### [WHAT YOU WILL DO]
For this exercise, write out the full listing that follows exactly and skip its pictures.
═════ ENTRIES SHOWN ═════
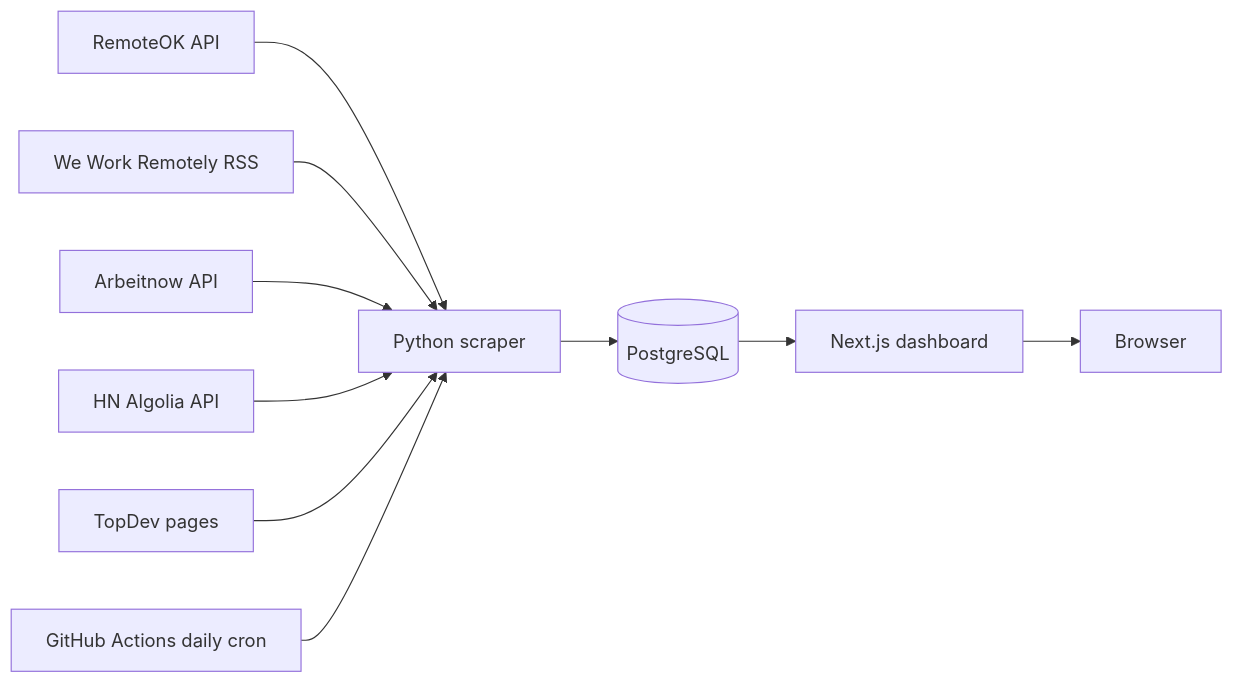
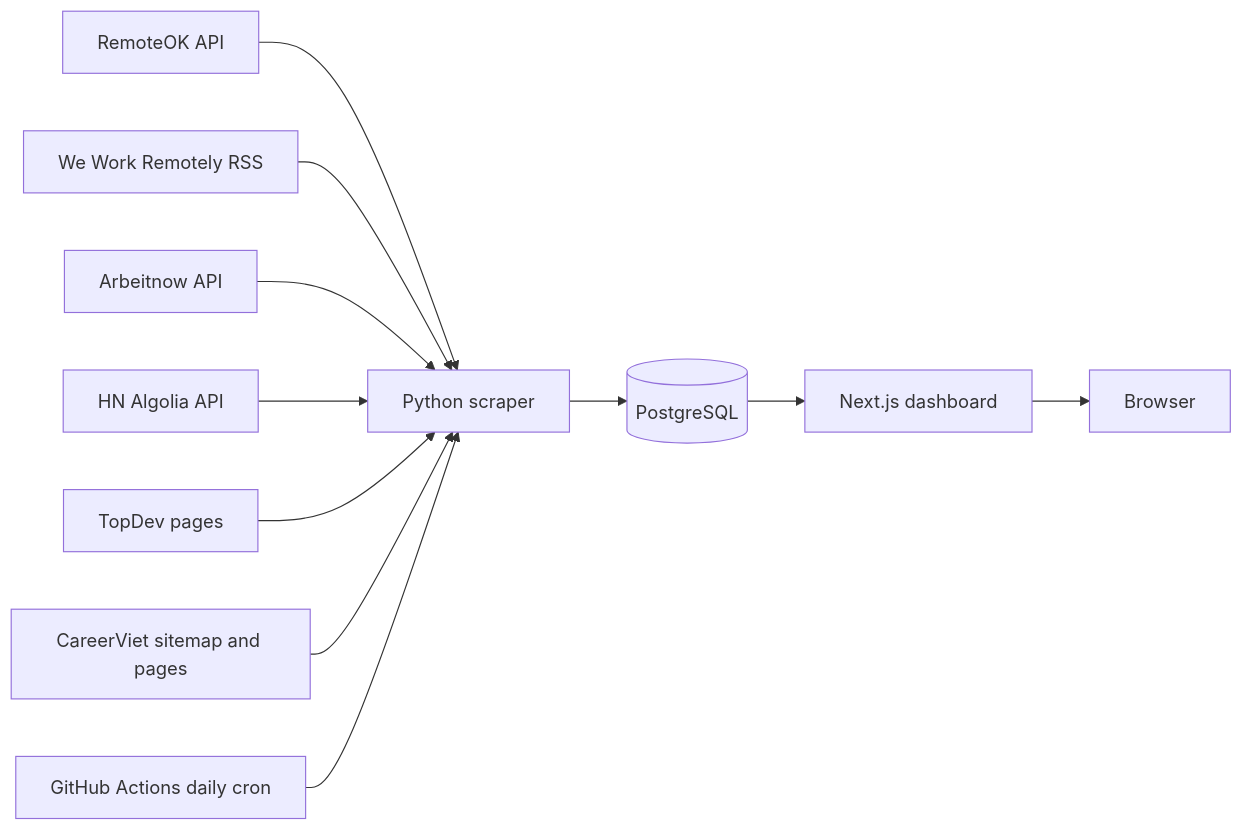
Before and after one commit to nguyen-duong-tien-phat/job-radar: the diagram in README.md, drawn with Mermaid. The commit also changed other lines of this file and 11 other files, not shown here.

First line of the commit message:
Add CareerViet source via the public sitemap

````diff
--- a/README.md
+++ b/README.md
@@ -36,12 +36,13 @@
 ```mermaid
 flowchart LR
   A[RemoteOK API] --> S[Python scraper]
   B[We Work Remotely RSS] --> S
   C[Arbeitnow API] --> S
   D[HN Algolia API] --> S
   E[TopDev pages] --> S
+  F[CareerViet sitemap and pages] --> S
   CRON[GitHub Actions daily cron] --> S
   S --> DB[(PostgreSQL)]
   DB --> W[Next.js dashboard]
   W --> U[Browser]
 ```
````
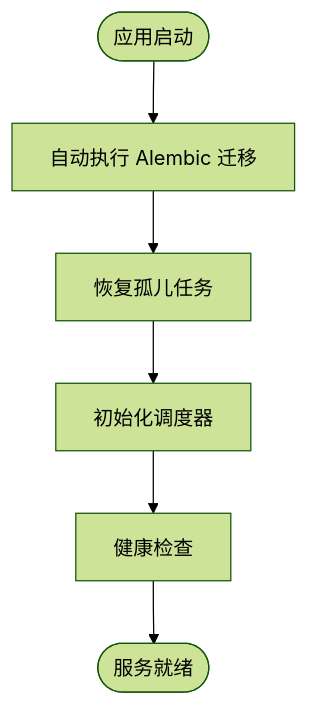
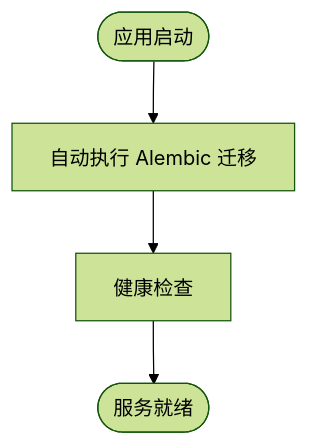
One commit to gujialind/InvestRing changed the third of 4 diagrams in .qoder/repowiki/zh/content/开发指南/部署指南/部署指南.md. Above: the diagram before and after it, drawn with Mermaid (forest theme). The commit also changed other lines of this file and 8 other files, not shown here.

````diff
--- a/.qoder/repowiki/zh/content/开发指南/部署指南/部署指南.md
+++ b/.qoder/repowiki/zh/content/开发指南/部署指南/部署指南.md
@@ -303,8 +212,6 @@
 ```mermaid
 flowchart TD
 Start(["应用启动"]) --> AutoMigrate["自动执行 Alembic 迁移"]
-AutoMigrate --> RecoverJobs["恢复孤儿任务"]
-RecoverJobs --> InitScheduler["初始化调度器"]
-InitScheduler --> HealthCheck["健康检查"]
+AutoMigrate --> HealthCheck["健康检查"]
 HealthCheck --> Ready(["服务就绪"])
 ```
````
═════
### [RESPONSE TO THE EXERCISE]
Before and after one commit to nguyen-duong-tien-phat/job-radar: the diagram in README.md, drawn with Mermaid. The commit also changed other lines of this file and 11 other files, not shown here.

First line of the commit message:
Add CareerViet source via the public sitemap

````diff
--- a/README.md
+++ b/README.md
@@ -36,12 +36,13 @@
 ```mermaid
 flowchart LR
   A[RemoteOK API] --> S[Python scraper]
   B[We Work Remotely RSS] --> S
   C[Arbeitnow API] --> S
   D[HN Algolia API] --> S
   E[TopDev pages] --> S
+  F[CareerViet sitemap and pages] --> S
   CRON[GitHub Actions daily cron] --> S
   S --> DB[(PostgreSQL)]
   DB --> W[Next.js dashboard]
   W --> U[Browser]
 ```
````
One commit to gujialind/InvestRing changed the third of 4 diagrams in .qoder/repowiki/zh/content/开发指南/部署指南/部署指南.md. Above: the diagram before and after it, drawn with Mermaid (forest theme). The commit also changed other lines of this file and 8 other files, not shown here.

````diff
--- a/.qoder/repowiki/zh/content/开发指南/部署指南/部署指南.md
+++ b/.qoder/repowiki/zh/content/开发指南/部署指南/部署指南.md
@@ -303,8 +212,6 @@
 ```mermaid
 flowchart TD
 Start(["应用启动"]) --> AutoMigrate["自动执行 Alembic 迁移"]
-AutoMigrate --> RecoverJobs["恢复孤儿任务"]
-RecoverJobs --> InitScheduler["初始化调度器"]
-InitScheduler --> HealthCheck["健康检查"]
+AutoMigrate --> HealthCheck["健康检查"]
 HealthCheck --> Ready(["服务就绪"])
 ```
````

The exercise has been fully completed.